Once you apply for a mortgage loan it is important that you know how to 'read' a mortgage contract and all the other documents that may emerge with this contract. There are a few basic things that you have to be clear on and before you go to the lender to close the mortgage deal, you are presented with the paperwork that you can take at home and review you at your own pace.
If it helps, you can as well resort to the assistance of a friend who is more knowledgeable on these matters and can explain better about how some terms work for your loan. In the meanwhile you should pay attention to the glossary of terms that accompanies a mortgage contract and know how to 'translate' the contract into plain English, sort of speak.
The key terms are as follows:
- Principal amount - this one signifies the total amount you are planning to borrow from the lender.
- Term - represents the duration of time throughout which you are supposed to repay the mortgage. So the mortgage contract can be done over a period of 10, 15, or more years.
- Amortization of the loan - entails the process of paying off the loan and there is 'negative amortization' representing an increased balance of the principal due to delayed or missed repayments.
- Fixed rate - is the rate that you pay off the mortgage with remaining stable throughout the entire period of loan repayment. This is the type of rate that many borrowers will favor due to its stability.
- Adjustable rate - represents a rate that can be adjusted and not many borrowers are willing to choose this one. But there are a few loopholes to benefit from. For instance, you can be offered with a lower rate over a period of 10 years before the rate is adjusted to another level. This can enable you save good money in interest rates if you choose to go with ARM - Adjustable rate Mortgage.
- Balloon payment - represents a payment that comes in a large amount and it is done at the end of the mortgage term.
- Good faith estimate - are another terms you may come across with a mortgage contract. This means that your mortgage application process entails some fees that need to be paid within 3 days of the application submission.
- Truth in Lending Law - relates to the lender's disclosure of the real APR (Annual Percentage Rate), total costs and term of loan.
- Prepayment penalties - are other terms you need to understand together with a mortgage contract. These penalties are applied each time you want to pay a larger amount of money than the one you have been set with at the beginning of the repayment term.

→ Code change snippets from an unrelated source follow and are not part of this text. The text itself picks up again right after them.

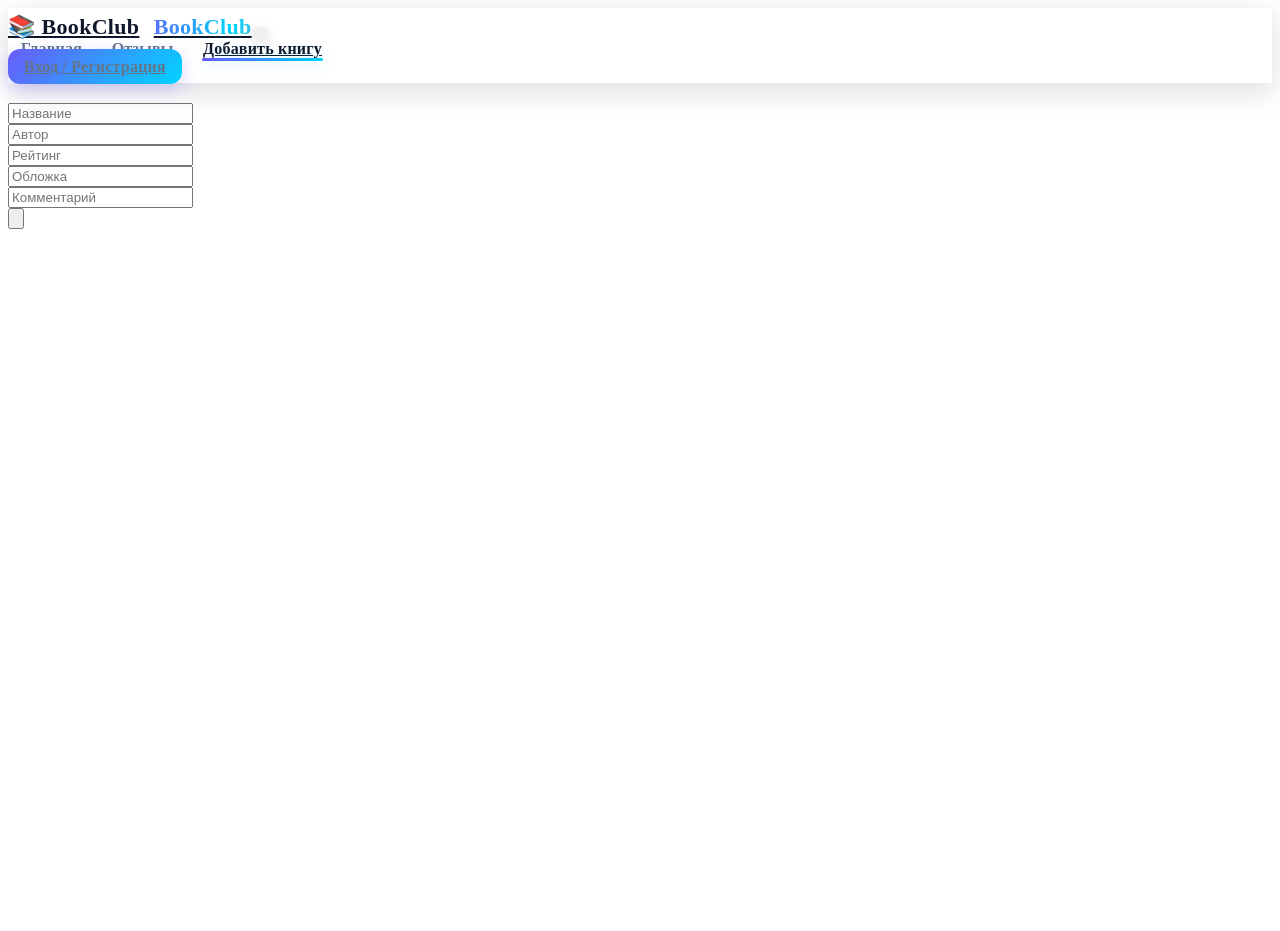
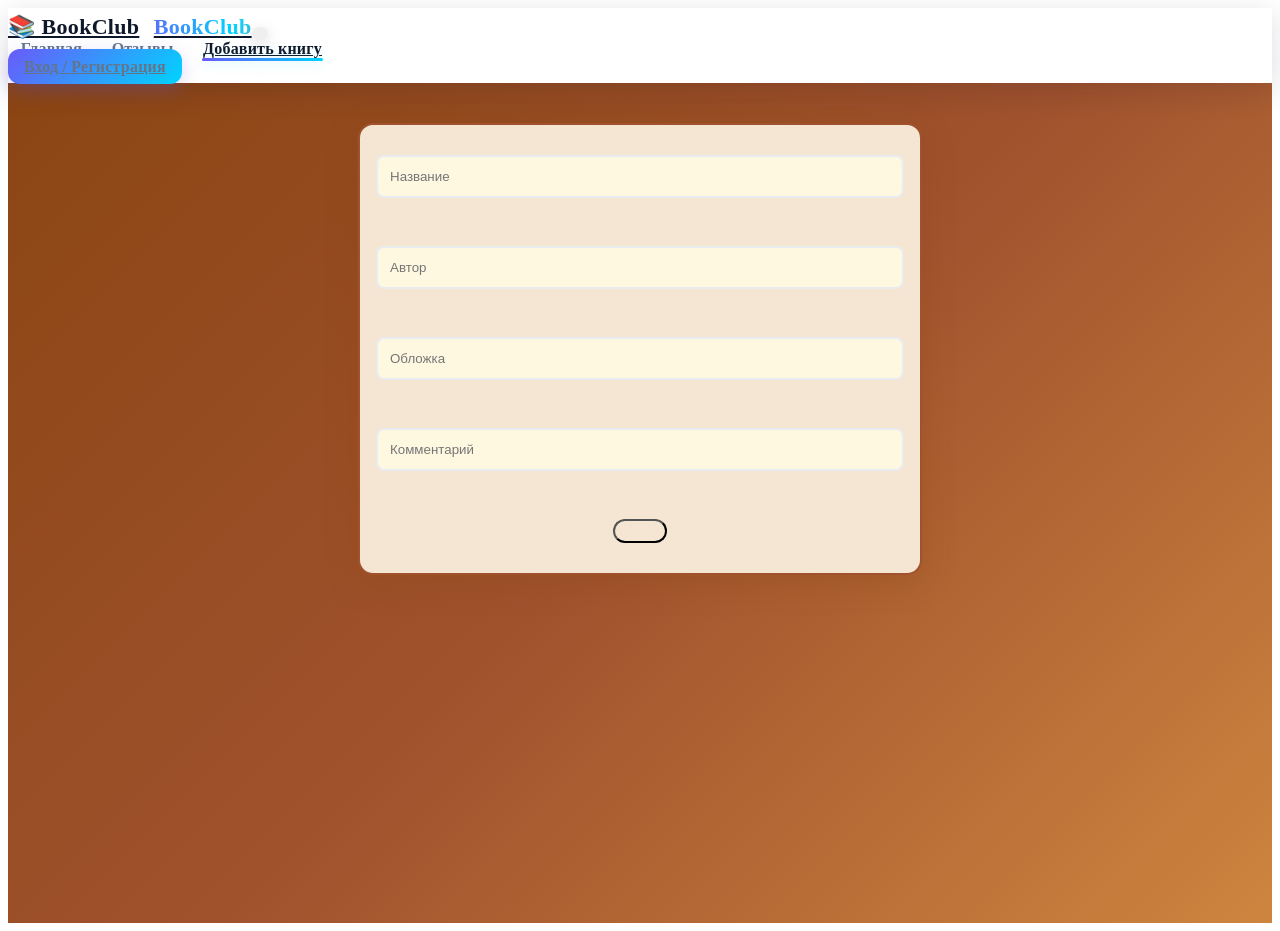
Before and after one commit to nazarklyukhanov/book_club, a React (Vite) app in the folder client/: page /addbook in a window 1280 px wide. Before the commit the page ends 800 px from the top, so only its background shows below. Built offline with nearby package versions, Linux system fonts and the light colour scheme; no server answers.

Commit message:
addnewbook

```diff
--- a/client/src/pages/AddNewBookPage/AddNewBookPage.jsx
+++ b/client/src/pages/AddNewBookPage/AddNewBookPage.jsx
@@ -1,26 +1,121 @@
-import "./AddNewBookPage.css";
-
 import React from "react";
 import Form from "react-bootstrap/Form";
 import Button from "react-bootstrap/Button";
 import { PlusCircle } from "react-bootstrap-icons";
+import BookApi from "../../entities/BookApi";
+import { useState } from "react";
+
+
 
 export default function AddNewBookPage({ submitHandler }) {
+
+
+
+
+
   return (
-    <Form onSubmit={submitHandler} style={{ margin: "20px auto" }}>
-      <Form.Control type="text" placeholder="Название" name="name" />
+    <div
+      style={{
+        backgroundColor: "#8B4513",
+        minHeight: "100vh",
+        padding: "20px",
+        background:
+          "linear-gradient(135deg, #8B4513 0%, #A0522D 50%, #CD853F 100%)",
+      }}
+    >
+      <Form
+        onSubmit={submitHandler}
+        style={{
+          display: "flex",
+          flexDirection: "column",
+          alignItems: "center",
+          gap: "15px",
+          maxWidth: "500px",
+          margin: "20px auto",
+          padding: "30px",
+
+          backgroundColor: "#F5E6D3",
+          borderRadius: "15px",
+          boxShadow: "0 8px 32px rgba(139, 69, 19, 0.3)",
+          border: "2px solid #A0522D",
+        }}
+      >
+        <Form.Control
+          type="text"
+          placeholder="Название"
+          name="name"
+          style={{
+            width: "100%",
+            padding: "12px",
+            borderRadius: "8px",
+            border: "2px solid #e9ecef",
+            backgroundColor: "#FFF8E1",
+            color: "#5D4037",
+          }}
+        />
         <br />
-      <Form.Control type="text" placeholder="Автор" name="autor" />
+        <Form.Control
+          type="text"
+          placeholder="Автор"
+          name="autor"
+          style={{
+            width: "100%",
+            padding: "12px",
+            borderRadius: "8px",
+            border: "2px solid #e9ecef",
+            backgroundColor: "#FFF8E1",
+            color: "#5D4037",
+          }}
+        />
+
         <br />
-      <Form.Control type="text" placeholder="Рейтинг" name="raiting" />
+        <Form.Control
+          type="text"
+          placeholder="Обложка"
+          name="cover"
+          style={{
+            width: "100%",
+            padding: "12px",
+            borderRadius: "8px",
+            border: "2px solid #e9ecef",
+            backgroundColor: "#FFF8E1",
+            color: "#5D4037",
+          }}
+        />
         <br />
-      <Form.Control type="text" placeholder="Обложка" name="cover" />
+        <Form.Control
+          type="text"
+          placeholder="Комментарий"
+          name="comment_of_user"
+          style={{
+            width: "100%",
+            padding: "12px",
+            borderRadius: "8px",
+            border: "2px solid #e9ecef",
+            resize: "vertical",
+            backgroundColor: "#FFF8E1",
+            color: "#5D4037",
+          }}
+        />
         <br />
-      <Form.Control type="text" placeholder="Комментарий" name="comment_of_user" />
-      <br />
-      <Button variant="outline-warning" type="submit">
+        <Button
+          variant="outline-warning"
+          type="submit"
+          style={{
+            display: "flex",
+            alignItems: "center",
+            gap: "8px",
+            padding: "10px 25px",
+            borderRadius: "25px",
+            fontWeight: "600",
+            borderWidth: "2px",
+            color: "#8B4513",
+            backgroundColor: "transparent",
+          }}
+        >
           <PlusCircle />
         </Button>
       </Form>
+    </div>
   );
 }
```
Also changed, not shown: 1 other file (tests, documents, lock files or other folders). Lines whose indentation alone changed are shown as unchanged.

So, if you have a large amount of money and think of ending the mortgage loan sooner, you will be seriously penalized for this. Why? Because the lender doesn't need you to end up the loan without paying interest to it for many years, now you see why?